Printer manufacturers like Epson make relatively little profit from the printer itself, but a great deal from selling ink cartridges afterward. There's a thriving industry that revolves around providing lower-priced ink for budget-conscious users, although Epson's support pages sniff that their products are "designed to use only genuine Epson-branded print cartridges." Despite this, aftermarket cartridges usually work, but you may have to try a couple of workarounds.
Clones vs. Refilled/Remanufactured
There are three paths to saving money on your ink refills. One is to save your own original Epson cartridges and take them to a shop that offers refilling services. A second is to recycle your empties and purchase remanufactured cartridges from your local supplier. These are original cartridges that have been refilled in high-volume factories, and their quality can be very high.

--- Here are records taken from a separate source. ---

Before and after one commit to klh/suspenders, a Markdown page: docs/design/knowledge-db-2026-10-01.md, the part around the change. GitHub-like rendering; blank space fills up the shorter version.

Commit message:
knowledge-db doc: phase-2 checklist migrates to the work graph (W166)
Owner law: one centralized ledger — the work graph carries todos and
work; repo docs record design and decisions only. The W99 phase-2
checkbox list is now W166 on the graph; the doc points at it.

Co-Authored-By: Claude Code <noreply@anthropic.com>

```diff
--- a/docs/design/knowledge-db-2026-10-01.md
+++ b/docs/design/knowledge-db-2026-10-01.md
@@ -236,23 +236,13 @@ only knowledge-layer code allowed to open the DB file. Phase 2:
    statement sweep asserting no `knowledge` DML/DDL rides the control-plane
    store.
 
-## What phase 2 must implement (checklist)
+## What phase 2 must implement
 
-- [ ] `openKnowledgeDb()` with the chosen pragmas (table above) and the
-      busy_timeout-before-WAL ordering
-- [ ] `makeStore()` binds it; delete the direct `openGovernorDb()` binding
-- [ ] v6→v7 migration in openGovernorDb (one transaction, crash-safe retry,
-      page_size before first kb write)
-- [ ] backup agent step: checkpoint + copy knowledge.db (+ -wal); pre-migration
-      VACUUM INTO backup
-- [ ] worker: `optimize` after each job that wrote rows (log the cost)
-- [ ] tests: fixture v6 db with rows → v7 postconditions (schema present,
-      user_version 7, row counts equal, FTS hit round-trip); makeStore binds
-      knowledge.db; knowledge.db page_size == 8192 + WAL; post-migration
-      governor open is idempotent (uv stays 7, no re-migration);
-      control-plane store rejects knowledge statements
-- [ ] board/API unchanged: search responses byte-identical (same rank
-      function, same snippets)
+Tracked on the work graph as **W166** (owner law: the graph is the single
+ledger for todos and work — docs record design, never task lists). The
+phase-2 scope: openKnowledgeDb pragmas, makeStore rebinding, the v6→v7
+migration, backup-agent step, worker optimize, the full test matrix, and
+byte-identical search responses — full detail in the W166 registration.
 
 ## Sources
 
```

The third option is "clone" cartridges, which are manufactured inexpensively from the ground up – usually in China – to replace original Epson cartridges. These are popular because of their low price, although their quality is highly variable, and you lose the environmental benefit of recycling.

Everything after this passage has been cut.